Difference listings

══════════

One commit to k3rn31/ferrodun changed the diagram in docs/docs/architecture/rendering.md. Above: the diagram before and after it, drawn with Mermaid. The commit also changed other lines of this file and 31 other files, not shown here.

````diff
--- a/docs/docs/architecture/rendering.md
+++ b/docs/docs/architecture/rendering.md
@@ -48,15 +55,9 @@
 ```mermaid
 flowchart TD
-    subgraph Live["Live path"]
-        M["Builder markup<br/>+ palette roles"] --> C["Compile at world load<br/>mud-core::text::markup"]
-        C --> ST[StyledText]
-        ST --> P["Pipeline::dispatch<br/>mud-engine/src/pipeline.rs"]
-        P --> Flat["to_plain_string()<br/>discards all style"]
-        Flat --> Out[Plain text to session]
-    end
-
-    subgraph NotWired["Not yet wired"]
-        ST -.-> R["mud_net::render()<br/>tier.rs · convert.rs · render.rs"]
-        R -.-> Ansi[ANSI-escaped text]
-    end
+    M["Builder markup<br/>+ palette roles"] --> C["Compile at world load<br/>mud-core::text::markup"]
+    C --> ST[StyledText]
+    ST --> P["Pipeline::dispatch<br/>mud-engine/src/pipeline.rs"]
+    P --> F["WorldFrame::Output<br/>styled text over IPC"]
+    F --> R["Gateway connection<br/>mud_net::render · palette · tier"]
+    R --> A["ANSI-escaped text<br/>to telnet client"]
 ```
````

══════════

Activity
Each line of the data above needs to be returned exactly.

Output
One commit to k3rn31/ferrodun changed the diagram in docs/docs/architecture/rendering.md. Above: the diagram before and after it, drawn with Mermaid. The commit also changed other lines of this file and 31 other files, not shown here.

````diff
--- a/docs/docs/architecture/rendering.md
+++ b/docs/docs/architecture/rendering.md
@@ -48,15 +55,9 @@
 ```mermaid
 flowchart TD
-    subgraph Live["Live path"]
-        M["Builder markup<br/>+ palette roles"] --> C["Compile at world load<br/>mud-core::text::markup"]
-        C --> ST[StyledText]
-        ST --> P["Pipeline::dispatch<br/>mud-engine/src/pipeline.rs"]
-        P --> Flat["to_plain_string()<br/>discards all style"]
-        Flat --> Out[Plain text to session]
-    end
-
-    subgraph NotWired["Not yet wired"]
-        ST -.-> R["mud_net::render()<br/>tier.rs · convert.rs · render.rs"]
-        R -.-> Ansi[ANSI-escaped text]
-    end
+    M["Builder markup<br/>+ palette roles"] --> C["Compile at world load<br/>mud-core::text::markup"]
+    C --> ST[StyledText]
+    ST --> P["Pipeline::dispatch<br/>mud-engine/src/pipeline.rs"]
+    P --> F["WorldFrame::Output<br/>styled text over IPC"]
+    F --> R["Gateway connection<br/>mud_net::render · palette · tier"]
+    R --> A["ANSI-escaped text<br/>to telnet client"]
 ```
````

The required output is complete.